  • Trisha would humbly tell you that they do have challenges, as we all do. But I submit, that this credit union has a higher level of substance, and it shows in its results and outcomes.

 

Community results:

  • In 2021, LCCU received its second CDFI grant for $1.8 million. It’s important to note that this grant funding is not part of the credit union’s phenomenal financial results in 2020. The award is recognition by the U.S. Treasury of LCCU’s deeper level of lending in its rural and low-income communities. To date, LCCU has received $2.5 million in grant awards for capital that has supported strong levels of growth.
  • Community support goes well beyond the CDFI grant. In 2021, the credit union team presented another $30,000 check to the Children’s Miracle Network.
  • Since 2014, LCCU staff have volunteered 5,780 hours within their communities.
  • The list of community partners LCCU has collaborated with and financially supported is very long. But I can tell you LCCU has special brand recognition in each of its communities.
  • Besides a passion for the community work they do, LCCU’s team’s secret sauce is that they know and understand the needs and challenges of the community. And this secret sauce flows over to the credit union’s fantastic membership rate of growth. They understand the needs and hopes of their members and potential members. They know what makes them tick, and they’re very good at responding to this knowledge.

 

Why it matters

The good news is there are many credit unions of substance that create awesome work cultures, meaningful and measurable impacts in the communities they serve and are consistently high financial performers.

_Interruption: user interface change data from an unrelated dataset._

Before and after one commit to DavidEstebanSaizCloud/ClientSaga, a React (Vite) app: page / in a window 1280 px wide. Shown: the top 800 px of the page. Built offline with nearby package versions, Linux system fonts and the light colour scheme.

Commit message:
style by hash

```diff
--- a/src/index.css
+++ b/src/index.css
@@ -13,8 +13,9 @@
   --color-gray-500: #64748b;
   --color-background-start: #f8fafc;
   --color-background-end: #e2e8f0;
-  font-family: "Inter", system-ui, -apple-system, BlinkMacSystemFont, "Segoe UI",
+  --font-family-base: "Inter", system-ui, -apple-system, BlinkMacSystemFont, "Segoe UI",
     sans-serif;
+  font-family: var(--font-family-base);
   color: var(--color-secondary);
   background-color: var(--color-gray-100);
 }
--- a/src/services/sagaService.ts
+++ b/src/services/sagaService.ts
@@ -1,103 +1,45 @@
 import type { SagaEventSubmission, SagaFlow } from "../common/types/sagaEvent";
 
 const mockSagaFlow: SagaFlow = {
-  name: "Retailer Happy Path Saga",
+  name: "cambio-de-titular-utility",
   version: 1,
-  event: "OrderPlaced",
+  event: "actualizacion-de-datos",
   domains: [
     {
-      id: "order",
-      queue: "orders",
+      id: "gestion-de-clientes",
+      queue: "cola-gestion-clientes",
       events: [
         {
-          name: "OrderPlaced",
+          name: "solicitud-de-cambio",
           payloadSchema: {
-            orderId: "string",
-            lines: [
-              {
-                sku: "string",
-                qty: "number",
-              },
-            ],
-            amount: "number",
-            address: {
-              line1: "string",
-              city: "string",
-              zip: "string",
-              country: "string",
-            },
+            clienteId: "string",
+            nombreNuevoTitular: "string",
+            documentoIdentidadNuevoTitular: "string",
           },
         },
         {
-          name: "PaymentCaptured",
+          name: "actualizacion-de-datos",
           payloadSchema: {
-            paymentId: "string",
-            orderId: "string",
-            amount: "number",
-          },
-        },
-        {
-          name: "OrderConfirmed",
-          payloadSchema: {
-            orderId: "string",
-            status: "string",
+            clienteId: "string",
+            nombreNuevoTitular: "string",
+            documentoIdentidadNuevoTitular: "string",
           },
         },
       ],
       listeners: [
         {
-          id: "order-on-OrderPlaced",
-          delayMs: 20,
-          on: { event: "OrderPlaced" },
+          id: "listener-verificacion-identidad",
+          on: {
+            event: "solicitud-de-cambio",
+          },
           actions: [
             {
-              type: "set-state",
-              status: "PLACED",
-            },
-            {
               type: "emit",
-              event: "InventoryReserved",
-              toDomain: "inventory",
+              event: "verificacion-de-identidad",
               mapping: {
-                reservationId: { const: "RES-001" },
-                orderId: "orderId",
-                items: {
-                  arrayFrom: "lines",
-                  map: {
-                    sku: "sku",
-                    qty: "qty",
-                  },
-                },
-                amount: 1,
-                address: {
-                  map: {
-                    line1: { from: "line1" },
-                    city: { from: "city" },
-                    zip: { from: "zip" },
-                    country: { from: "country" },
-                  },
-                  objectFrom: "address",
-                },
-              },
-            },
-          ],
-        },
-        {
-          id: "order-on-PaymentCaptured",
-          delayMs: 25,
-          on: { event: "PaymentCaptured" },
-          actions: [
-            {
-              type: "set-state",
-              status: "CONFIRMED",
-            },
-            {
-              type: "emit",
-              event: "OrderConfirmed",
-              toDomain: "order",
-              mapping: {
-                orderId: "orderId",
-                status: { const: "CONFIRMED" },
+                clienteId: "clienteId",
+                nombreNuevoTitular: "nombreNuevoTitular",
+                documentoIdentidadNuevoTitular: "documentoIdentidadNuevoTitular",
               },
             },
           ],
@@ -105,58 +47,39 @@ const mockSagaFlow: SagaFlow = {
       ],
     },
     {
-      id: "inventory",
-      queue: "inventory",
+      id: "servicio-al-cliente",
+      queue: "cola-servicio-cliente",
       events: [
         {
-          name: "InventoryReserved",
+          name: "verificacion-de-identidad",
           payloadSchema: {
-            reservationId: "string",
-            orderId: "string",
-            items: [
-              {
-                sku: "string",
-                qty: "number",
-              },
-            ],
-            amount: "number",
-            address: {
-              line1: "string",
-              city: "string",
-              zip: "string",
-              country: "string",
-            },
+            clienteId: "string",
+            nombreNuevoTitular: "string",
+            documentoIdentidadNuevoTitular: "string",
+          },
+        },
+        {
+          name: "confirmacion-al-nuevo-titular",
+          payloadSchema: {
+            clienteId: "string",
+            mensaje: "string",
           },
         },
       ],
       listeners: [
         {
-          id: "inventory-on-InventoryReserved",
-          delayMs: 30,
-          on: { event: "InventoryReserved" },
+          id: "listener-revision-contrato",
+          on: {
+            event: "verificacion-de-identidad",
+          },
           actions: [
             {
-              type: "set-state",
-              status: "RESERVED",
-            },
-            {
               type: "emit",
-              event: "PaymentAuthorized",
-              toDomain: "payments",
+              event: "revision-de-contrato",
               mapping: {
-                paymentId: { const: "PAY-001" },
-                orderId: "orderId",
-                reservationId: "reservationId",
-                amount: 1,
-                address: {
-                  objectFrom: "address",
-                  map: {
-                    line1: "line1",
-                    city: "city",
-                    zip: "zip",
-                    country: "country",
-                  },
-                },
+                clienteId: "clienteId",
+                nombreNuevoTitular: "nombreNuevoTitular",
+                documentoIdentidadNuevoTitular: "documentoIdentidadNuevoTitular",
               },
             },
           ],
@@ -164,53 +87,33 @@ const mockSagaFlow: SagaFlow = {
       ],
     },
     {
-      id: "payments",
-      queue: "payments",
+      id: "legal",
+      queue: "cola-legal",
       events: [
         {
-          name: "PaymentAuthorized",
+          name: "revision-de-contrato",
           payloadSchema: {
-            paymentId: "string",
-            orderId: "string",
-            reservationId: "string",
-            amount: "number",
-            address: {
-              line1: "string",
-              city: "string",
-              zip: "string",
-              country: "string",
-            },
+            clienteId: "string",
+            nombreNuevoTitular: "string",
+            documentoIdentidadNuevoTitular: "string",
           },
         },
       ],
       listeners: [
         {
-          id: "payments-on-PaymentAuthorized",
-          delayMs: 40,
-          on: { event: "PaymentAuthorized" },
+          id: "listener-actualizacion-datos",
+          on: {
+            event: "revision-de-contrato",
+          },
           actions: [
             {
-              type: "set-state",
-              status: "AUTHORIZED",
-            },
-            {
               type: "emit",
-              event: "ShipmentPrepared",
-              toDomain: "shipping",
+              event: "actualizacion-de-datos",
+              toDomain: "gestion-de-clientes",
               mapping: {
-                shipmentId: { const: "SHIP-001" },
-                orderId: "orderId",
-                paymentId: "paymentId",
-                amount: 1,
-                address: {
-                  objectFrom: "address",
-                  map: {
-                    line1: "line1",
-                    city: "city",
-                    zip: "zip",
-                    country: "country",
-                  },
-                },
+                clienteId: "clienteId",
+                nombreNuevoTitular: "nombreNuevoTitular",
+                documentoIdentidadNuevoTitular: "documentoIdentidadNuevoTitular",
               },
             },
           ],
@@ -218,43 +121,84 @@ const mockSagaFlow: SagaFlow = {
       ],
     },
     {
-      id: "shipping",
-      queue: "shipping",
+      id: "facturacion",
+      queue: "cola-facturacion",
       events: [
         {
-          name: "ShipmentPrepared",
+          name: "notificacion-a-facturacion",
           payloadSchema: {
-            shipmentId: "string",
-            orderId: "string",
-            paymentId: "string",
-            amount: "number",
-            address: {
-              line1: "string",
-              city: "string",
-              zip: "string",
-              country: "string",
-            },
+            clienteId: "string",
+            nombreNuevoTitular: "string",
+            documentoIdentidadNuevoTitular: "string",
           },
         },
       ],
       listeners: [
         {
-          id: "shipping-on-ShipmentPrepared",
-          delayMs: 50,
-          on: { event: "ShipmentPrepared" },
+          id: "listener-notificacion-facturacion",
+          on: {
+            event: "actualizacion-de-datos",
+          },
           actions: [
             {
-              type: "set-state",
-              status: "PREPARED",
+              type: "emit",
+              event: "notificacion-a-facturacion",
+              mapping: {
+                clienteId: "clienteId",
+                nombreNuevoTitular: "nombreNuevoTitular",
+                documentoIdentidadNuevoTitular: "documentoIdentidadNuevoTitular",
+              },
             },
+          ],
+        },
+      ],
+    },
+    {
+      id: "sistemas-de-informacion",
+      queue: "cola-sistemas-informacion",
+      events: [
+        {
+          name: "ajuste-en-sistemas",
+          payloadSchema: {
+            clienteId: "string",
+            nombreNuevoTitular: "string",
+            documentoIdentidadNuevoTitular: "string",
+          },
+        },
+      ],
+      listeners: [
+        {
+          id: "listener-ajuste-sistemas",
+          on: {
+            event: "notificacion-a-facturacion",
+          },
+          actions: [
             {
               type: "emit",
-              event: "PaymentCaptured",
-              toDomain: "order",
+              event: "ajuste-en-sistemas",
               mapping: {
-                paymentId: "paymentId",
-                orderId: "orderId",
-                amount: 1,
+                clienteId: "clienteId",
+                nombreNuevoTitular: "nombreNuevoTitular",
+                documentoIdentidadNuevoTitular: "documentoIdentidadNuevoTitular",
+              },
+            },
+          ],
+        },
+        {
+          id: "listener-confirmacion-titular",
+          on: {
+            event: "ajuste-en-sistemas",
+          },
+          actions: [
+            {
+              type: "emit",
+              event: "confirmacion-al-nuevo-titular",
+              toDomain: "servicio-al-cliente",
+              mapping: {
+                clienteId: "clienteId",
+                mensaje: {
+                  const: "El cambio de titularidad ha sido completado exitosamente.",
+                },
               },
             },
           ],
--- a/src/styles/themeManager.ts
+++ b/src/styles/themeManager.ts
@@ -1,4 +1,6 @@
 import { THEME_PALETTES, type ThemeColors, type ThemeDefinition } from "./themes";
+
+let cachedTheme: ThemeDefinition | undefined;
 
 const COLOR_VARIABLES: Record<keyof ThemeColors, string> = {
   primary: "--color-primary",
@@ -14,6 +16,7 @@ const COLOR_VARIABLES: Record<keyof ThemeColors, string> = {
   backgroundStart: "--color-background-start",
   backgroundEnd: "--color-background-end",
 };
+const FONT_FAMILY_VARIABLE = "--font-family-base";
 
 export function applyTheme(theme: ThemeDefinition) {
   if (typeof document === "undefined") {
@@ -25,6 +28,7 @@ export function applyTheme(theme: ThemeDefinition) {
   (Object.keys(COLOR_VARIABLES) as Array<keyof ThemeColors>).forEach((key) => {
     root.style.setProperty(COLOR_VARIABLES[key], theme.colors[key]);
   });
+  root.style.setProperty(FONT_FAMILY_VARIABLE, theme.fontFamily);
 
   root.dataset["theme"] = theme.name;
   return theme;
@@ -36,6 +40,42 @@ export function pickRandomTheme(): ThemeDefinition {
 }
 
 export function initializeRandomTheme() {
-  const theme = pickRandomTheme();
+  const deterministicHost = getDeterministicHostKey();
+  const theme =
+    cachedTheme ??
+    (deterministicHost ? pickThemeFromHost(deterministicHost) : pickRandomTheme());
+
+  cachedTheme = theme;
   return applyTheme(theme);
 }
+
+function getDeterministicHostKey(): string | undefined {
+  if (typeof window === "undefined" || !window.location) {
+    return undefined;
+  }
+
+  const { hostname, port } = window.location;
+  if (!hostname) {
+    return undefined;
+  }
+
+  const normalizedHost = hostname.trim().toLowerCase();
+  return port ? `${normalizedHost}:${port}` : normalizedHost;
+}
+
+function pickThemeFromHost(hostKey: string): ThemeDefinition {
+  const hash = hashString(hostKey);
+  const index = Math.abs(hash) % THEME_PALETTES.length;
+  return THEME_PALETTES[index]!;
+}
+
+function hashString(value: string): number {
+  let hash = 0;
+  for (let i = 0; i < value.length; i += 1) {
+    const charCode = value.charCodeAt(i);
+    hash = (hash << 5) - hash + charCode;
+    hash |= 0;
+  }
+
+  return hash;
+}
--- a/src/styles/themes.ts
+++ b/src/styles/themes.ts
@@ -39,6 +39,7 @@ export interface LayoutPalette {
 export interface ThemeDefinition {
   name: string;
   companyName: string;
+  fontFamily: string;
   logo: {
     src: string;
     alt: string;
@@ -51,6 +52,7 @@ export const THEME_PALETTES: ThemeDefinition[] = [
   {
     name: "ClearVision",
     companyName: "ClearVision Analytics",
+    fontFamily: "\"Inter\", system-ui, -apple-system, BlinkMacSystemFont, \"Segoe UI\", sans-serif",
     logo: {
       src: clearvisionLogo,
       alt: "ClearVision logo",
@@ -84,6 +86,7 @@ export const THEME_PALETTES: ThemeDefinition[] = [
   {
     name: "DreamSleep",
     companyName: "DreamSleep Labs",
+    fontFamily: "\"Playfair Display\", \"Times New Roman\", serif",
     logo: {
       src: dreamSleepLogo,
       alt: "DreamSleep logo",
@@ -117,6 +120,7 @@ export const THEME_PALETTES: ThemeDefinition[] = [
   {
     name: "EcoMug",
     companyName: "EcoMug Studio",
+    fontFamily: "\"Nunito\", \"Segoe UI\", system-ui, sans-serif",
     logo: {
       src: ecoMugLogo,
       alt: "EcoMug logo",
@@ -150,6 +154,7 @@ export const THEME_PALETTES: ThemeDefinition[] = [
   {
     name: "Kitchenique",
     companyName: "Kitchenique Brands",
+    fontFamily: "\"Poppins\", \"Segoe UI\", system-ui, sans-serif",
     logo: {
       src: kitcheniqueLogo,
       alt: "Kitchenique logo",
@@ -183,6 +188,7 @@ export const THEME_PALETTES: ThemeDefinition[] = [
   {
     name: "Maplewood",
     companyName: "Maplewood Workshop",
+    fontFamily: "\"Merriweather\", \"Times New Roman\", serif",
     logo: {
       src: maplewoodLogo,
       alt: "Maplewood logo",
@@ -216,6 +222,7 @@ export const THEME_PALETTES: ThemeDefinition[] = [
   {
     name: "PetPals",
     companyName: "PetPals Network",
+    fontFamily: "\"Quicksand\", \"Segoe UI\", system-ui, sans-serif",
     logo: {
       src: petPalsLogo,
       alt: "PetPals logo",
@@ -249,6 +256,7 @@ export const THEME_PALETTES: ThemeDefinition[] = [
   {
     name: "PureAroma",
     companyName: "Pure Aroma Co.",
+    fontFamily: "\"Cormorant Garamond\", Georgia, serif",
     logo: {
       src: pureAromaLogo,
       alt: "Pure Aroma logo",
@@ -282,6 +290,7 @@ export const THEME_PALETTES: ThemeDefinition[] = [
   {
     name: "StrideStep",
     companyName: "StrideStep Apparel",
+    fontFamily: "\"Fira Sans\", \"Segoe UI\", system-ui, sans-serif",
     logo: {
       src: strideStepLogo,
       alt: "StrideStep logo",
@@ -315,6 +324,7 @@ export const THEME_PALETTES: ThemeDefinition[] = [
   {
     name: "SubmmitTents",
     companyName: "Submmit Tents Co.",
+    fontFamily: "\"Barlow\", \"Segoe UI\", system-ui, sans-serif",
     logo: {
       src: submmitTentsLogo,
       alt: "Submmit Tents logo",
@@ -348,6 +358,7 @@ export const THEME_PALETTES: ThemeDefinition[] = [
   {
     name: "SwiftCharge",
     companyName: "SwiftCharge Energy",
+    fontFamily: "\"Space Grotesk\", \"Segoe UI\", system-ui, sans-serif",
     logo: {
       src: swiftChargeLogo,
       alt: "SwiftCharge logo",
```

As individuals and leaders of organizations, the limits of our ability to make a meaningful difference and leave a lasting impact will depend on the level of substance we can attract, develop and retain.

Accessibility